To do »
Reproduce the listing below word for word.

Exercise data »

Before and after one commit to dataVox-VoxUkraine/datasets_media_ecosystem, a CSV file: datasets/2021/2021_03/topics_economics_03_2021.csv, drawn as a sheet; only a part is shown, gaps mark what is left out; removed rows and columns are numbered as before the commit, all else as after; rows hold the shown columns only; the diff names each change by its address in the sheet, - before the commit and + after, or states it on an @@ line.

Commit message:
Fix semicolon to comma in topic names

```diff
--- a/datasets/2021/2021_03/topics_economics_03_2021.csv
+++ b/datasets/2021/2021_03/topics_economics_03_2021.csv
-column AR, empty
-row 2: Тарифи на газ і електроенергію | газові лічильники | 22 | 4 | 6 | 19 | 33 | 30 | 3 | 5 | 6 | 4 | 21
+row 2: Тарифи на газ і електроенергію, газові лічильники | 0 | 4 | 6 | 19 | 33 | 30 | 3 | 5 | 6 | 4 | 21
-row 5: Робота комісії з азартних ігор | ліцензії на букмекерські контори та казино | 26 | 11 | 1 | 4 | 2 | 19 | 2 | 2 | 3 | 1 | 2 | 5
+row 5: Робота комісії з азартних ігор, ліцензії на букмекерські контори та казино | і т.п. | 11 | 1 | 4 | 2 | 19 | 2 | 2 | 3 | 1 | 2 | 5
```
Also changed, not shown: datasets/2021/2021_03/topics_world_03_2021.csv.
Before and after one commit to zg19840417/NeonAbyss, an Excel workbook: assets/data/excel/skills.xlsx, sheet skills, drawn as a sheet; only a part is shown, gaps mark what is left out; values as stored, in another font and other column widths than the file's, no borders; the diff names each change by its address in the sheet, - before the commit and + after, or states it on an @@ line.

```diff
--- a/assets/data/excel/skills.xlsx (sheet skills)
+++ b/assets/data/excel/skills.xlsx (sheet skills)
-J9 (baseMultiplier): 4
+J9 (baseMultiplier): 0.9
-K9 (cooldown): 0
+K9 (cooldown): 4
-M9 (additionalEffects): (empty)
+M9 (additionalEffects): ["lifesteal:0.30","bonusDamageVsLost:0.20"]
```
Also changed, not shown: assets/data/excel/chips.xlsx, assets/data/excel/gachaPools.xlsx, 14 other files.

Reply to the task »
Before and after one commit to dataVox-VoxUkraine/datasets_media_ecosystem, a CSV file: datasets/2021/2021_03/topics_economics_03_2021.csv, drawn as a sheet; only a part is shown, gaps mark what is left out; removed rows and columns are numbered as before the commit, all else as after; rows hold the shown columns only; the diff names each change by its address in the sheet, - before the commit and + after, or states it on an @@ line.

Commit message:
Fix semicolon to comma in topic names

```diff
--- a/datasets/2021/2021_03/topics_economics_03_2021.csv
+++ b/datasets/2021/2021_03/topics_economics_03_2021.csv
-column AR, empty
-row 2: Тарифи на газ і електроенергію | газові лічильники | 22 | 4 | 6 | 19 | 33 | 30 | 3 | 5 | 6 | 4 | 21
+row 2: Тарифи на газ і електроенергію, газові лічильники | 0 | 4 | 6 | 19 | 33 | 30 | 3 | 5 | 6 | 4 | 21
-row 5: Робота комісії з азартних ігор | ліцензії на букмекерські контори та казино | 26 | 11 | 1 | 4 | 2 | 19 | 2 | 2 | 3 | 1 | 2 | 5
+row 5: Робота комісії з азартних ігор, ліцензії на букмекерські контори та казино | і т.п. | 11 | 1 | 4 | 2 | 19 | 2 | 2 | 3 | 1 | 2 | 5
```
Also changed, not shown: datasets/2021/2021_03/topics_world_03_2021.csv.
Before and after one commit to zg19840417/NeonAbyss, an Excel workbook: assets/data/excel/skills.xlsx, sheet skills, drawn as a sheet; only a part is shown, gaps mark what is left out; values as stored, in another font and other column widths than the file's, no borders; the diff names each change by its address in the sheet, - before the commit and + after, or states it on an @@ line.

```diff
--- a/assets/data/excel/skills.xlsx (sheet skills)
+++ b/assets/data/excel/skills.xlsx (sheet skills)
-J9 (baseMultiplier): 4
+J9 (baseMultiplier): 0.9
-K9 (cooldown): 0
+K9 (cooldown): 4
-M9 (additionalEffects): (empty)
+M9 (additionalEffects): ["lifesteal:0.30","bonusDamageVsLost:0.20"]
```
Also changed, not shown: assets/data/excel/chips.xlsx, assets/data/excel/gachaPools.xlsx, 14 other files.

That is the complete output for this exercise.